For instance, as I’ve shared with some friends recently, I don’t think I can ever normalize the stress that comes from competition, especially in single-elimination formats. It is not something I’m going to strive to make a mundane experience, because it will never be that way for me. I will also never normalize behavior that goes against my values in a martial arts education.
I think that when we struggle about the meaning and purpose behind jiu jitsu, it is usually also a question about the meaning and purpose of where we are putting our time and energy. It is a question about what we truly want and whether we are taking steps proactively in the right direction. Whenever I have found myself unhappy about my training, I usually feel better once I sit down to reflect on my true desires and evaluate how far I am from them. While the answer might not be easy, it is better than feeling directionless and lost.
When I look at social media influencers in the jiu jitsu realm, I feel envious sometimes of their clear direction. They know that to gain visibility in this crowded arena, they need to win championships, get sponsorships, compete in superfights, hand out instructional content, get to black belt, and get jiu jitsu media attention. When a path towards a “respectable” jiu jitsu identity is so clear cut, it’s easy to forget that there are other options that are just as “respectable” in their own ways. I don’t think the path is easy — it is definitely filled with a ton of sacrifices and work — but the fact that so many people easily fall into that trap at some point in their jiu jitsu careers, without giving a second thought to another alternative approach, is what scares me the most. But again, I am envious of this simplicity.
I don’t intend to paint myself as a victim here. I know the choices that I have made are vastly different than the people who spend thousands of dollars and hours to train hard and to perform well. Of the people who do strength and conditioning, of which I recently lasted for all of 8 weeks, and am now in the process of quitting and moving on, partially because I want to save money, but partially because I just don’t really care to put in the work. I take responsibility for that, and I have no regrets. However much I hate on people who know what they are doing, I know that this is simply a reflection of my deepest desire to have faith in what I’m doing for myself and to have the confidence that what I am doing is the right thing, even though it looks different from the “popular kids.”

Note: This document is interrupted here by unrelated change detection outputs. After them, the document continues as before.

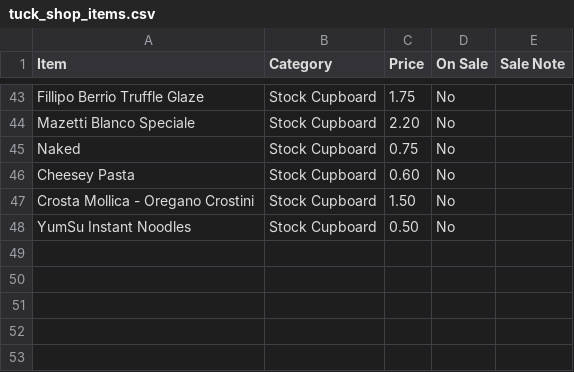
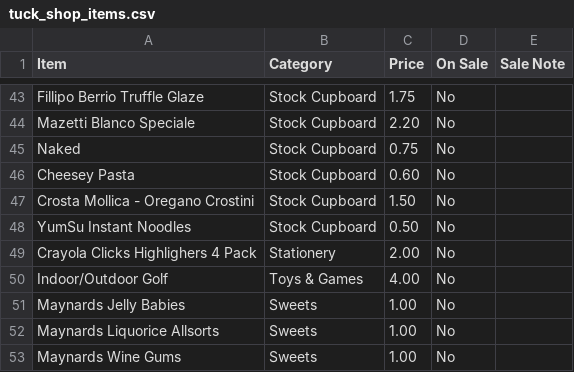
Before and after one commit to deanoooh/Tuck-Shop, a CSV file: tuck_shop_items.csv, drawn as a sheet; only a part is shown, gaps mark what is left out; the diff names each change by its address in the sheet, - before the commit and + after, or states it on an @@ line.

Commit message:
Update tuck_shop_items.csv

```diff
--- a/tuck_shop_items.csv
+++ b/tuck_shop_items.csv
+row 49: Crayola Clicks Highlighers 4 Pack | Stationery | 2.00 | No
+row 50: Indoor/Outdoor Golf | Toys & Games | 4.00 | No
+row 51: Maynards Jelly Babies | Sweets | 1.00 | No
+row 52: Maynards Liquorice Allsorts | Sweets | 1.00 | No
+row 53: Maynards Wine Gums | Sweets | 1.00 | No
```
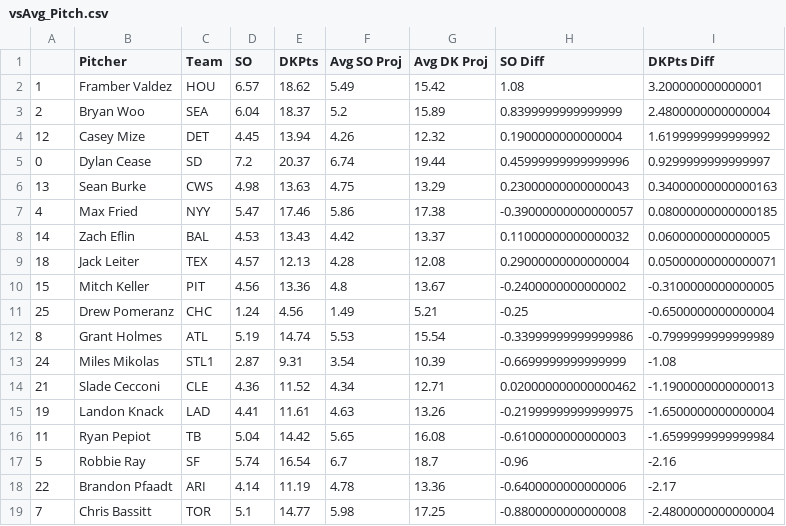
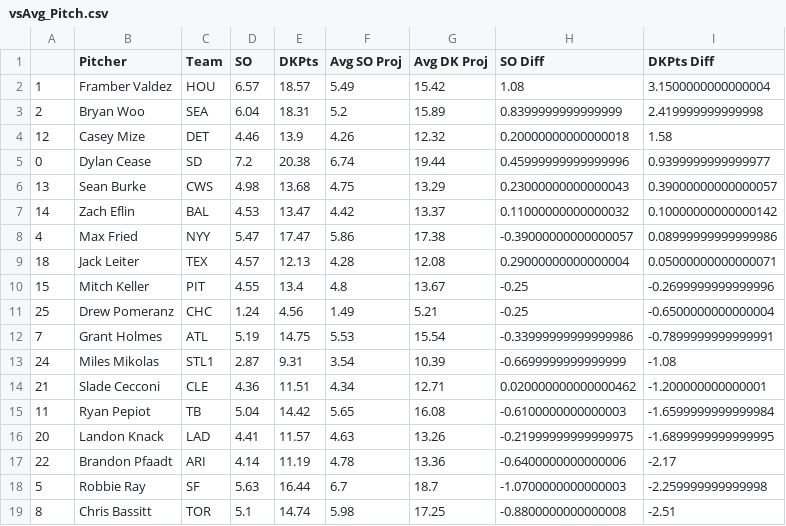
Before and after one commit to JonPGH/slateProj, a CSV file: Data/vsAvg_Pitch.csv, drawn as a sheet; only a part is shown; the diff covers the shown part only.

```diff
--- a/Data/vsAvg_Pitch.csv
+++ b/Data/vsAvg_Pitch.csv
@@ -1,19 +1,19 @@
 ,Pitcher,Team,SO,DKPts,Avg SO Proj,Avg DK Proj,SO Diff,DKPts Diff
-1,Framber Valdez,HOU,6.57,18.62,5.49,15.42,1.08,3.200000000000001
-2,Bryan Woo,SEA,6.04,18.37,5.2,15.89,0.8399999999999999,2.4800000000000004
-12,Casey Mize,DET,4.45,13.94,4.26,12.32,0.1900000000000004,1.6199999999999992
-0,Dylan Cease,SD,7.2,20.37,6.74,19.44,0.45999999999999996,0.9299999999999997
-13,Sean Burke,CWS,4.98,13.63,4.75,13.29,0.23000000000000043,0.34000000000000163
-4,Max Fried,NYY,5.47,17.46,5.86,17.38,-0.39000000000000057,0.08000000000000185
-14,Zach Eflin,BAL,4.53,13.43,4.42,13.37,0.11000000000000032,0.0600000000000005
+1,Framber Valdez,HOU,6.57,18.57,5.49,15.42,1.08,3.1500000000000004
+2,Bryan Woo,SEA,6.04,18.31,5.2,15.89,0.8399999999999999,2.419999999999998
+12,Casey Mize,DET,4.46,13.9,4.26,12.32,0.20000000000000018,1.58
+0,Dylan Cease,SD,7.2,20.38,6.74,19.44,0.45999999999999996,0.9399999999999977
+13,Sean Burke,CWS,4.98,13.68,4.75,13.29,0.23000000000000043,0.39000000000000057
+14,Zach Eflin,BAL,4.53,13.47,4.42,13.37,0.11000000000000032,0.10000000000000142
+4,Max Fried,NYY,5.47,17.47,5.86,17.38,-0.39000000000000057,0.08999999999999986
 18,Jack Leiter,TEX,4.57,12.13,4.28,12.08,0.29000000000000004,0.05000000000000071
-15,Mitch Keller,PIT,4.56,13.36,4.8,13.67,-0.2400000000000002,-0.3100000000000005
+15,Mitch Keller,PIT,4.55,13.4,4.8,13.67,-0.25,-0.2699999999999996
 25,Drew Pomeranz,CHC,1.24,4.56,1.49,5.21,-0.25,-0.6500000000000004
-8,Grant Holmes,ATL,5.19,14.74,5.53,15.54,-0.33999999999999986,-0.7999999999999989
+7,Grant Holmes,ATL,5.19,14.75,5.53,15.54,-0.33999999999999986,-0.7899999999999991
 24,Miles Mikolas,STL1,2.87,9.31,3.54,10.39,-0.6699999999999999,-1.08
-21,Slade Cecconi,CLE,4.36,11.52,4.34,12.71,0.020000000000000462,-1.1900000000000013
-19,Landon Knack,LAD,4.41,11.61,4.63,13.26,-0.21999999999999975,-1.6500000000000004
+21,Slade Cecconi,CLE,4.36,11.51,4.34,12.71,0.020000000000000462,-1.200000000000001
 11,Ryan Pepiot,TB,5.04,14.42,5.65,16.08,-0.6100000000000003,-1.6599999999999984
-5,Robbie Ray,SF,5.74,16.54,6.7,18.7,-0.96,-2.16
+20,Landon Knack,LAD,4.41,11.57,4.63,13.26,-0.21999999999999975,-1.6899999999999995
 22,Brandon Pfaadt,ARI,4.14,11.19,4.78,13.36,-0.6400000000000006,-2.17
-7,Chris Bassitt,TOR,5.1,14.77,5.98,17.25,-0.8800000000000008,-2.4800000000000004
+5,Robbie Ray,SF,5.63,16.44,6.7,18.7,-1.0700000000000003,-2.259999999999998
+8,Chris Bassitt,TOR,5.1,14.74,5.98,17.25,-0.8800000000000008,-2.51
```
Also changed, not shown: 1 added row, 1 removed row and 8 edited cells elsewhere in this file, Data/Tableau_DailyHitterProj.csv, Data/Tableau_DailyPitcherProj.csv, 4 other files.
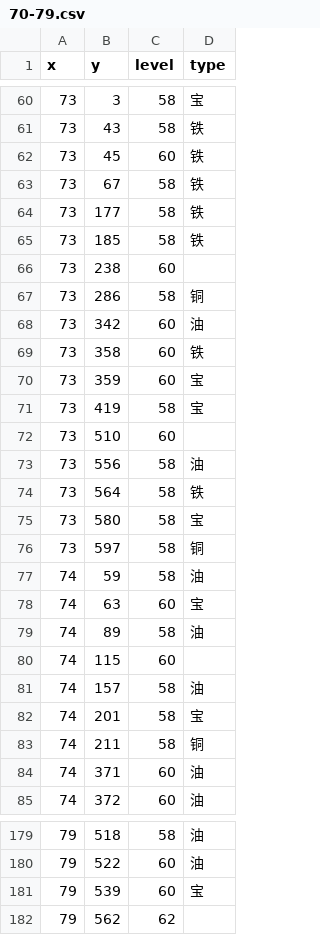
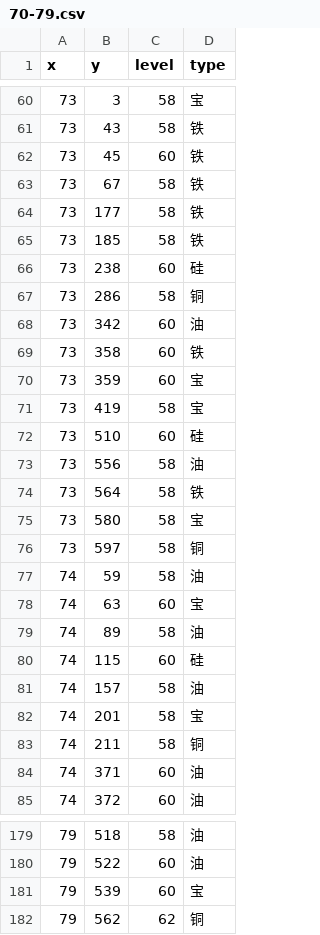
Before and after one commit to gccli/hjdata, a CSV file: result/70-79.csv, drawn as a sheet; only a part is shown, gaps mark what is left out.

```diff
--- a/result/70-79.csv
+++ b/result/70-79.csv
@@ -65,3 +65,3 @@ x,y,level,type
 73,185,58,铁
-73,238,60,
+73,238,60,硅
 73,286,58,铜
@@ -71,3 +71,3 @@ x,y,level,type
 73,419,58,宝
-73,510,60,
+73,510,60,硅
 73,556,58,油
@@ -79,3 +79,3 @@ x,y,level,type
 74,89,58,油
-74,115,60,
+74,115,60,硅
 74,157,58,油
@@ -181,2 +181,2 @@ x,y,level,type
 79,539,60,宝
-79,562,62,
+79,562,62,铜
```
Also changed, not shown: result/40-49.csv, result/60-69.csv, 1 other file.
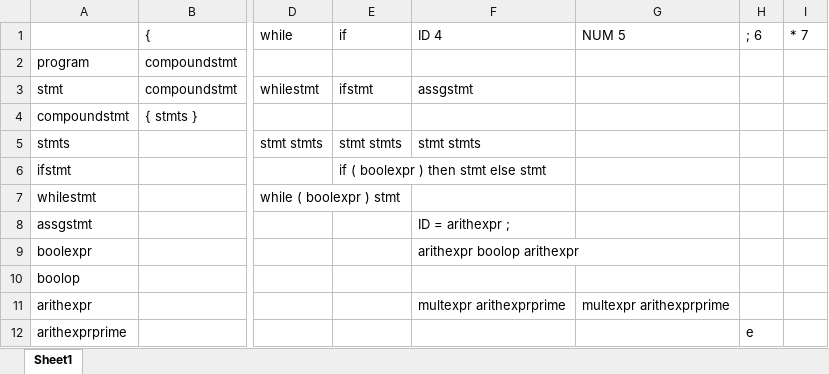
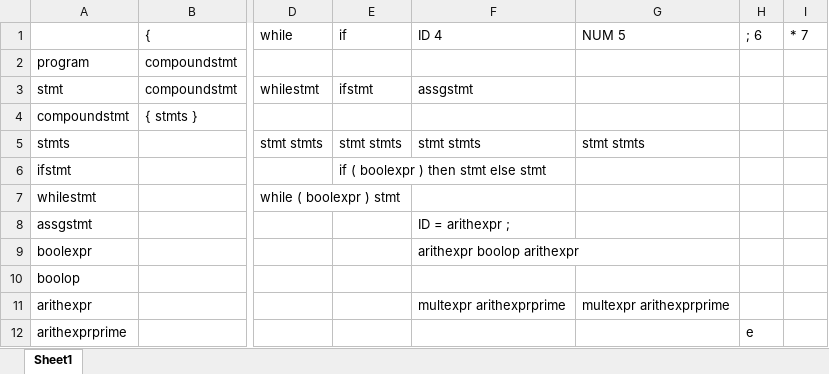
Before and after one commit to S-N-O-R-L-A-X/lex, an Excel workbook: LL parser/parsing table.xlsx, sheet Sheet1, drawn as a sheet; only a part is shown, gaps mark what is left out; values as stored, in another font and other column widths than the file's, no borders; the diff names each change by its address in the sheet, - before the commit and + after, or states it on an @@ line.

```diff
--- a/LL parser/parsing table.xlsx (sheet Sheet1)
+++ b/LL parser/parsing table.xlsx (sheet Sheet1)
-G5: (empty)
+G5: stmt stmts
```
Also changed, not shown: 1 other file.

These feelings of angst that I have are not the only emotions I feel. In fact most days, I feel happy to train and to be amongst friends. I do think that it’s important not to pretend that things are always delightful in jiu jitsu, though, because acknowledging moments of doubt is part of the journey of self-discovery.
I’m still exploring and trying to figure out where my place is in all of this jiu jitsu, but on some days, I still need to remind myself that even if I can’t fully place my finger on why I do jiu jitsu, the fact is that I keep coming back, even if it is to be smashed again.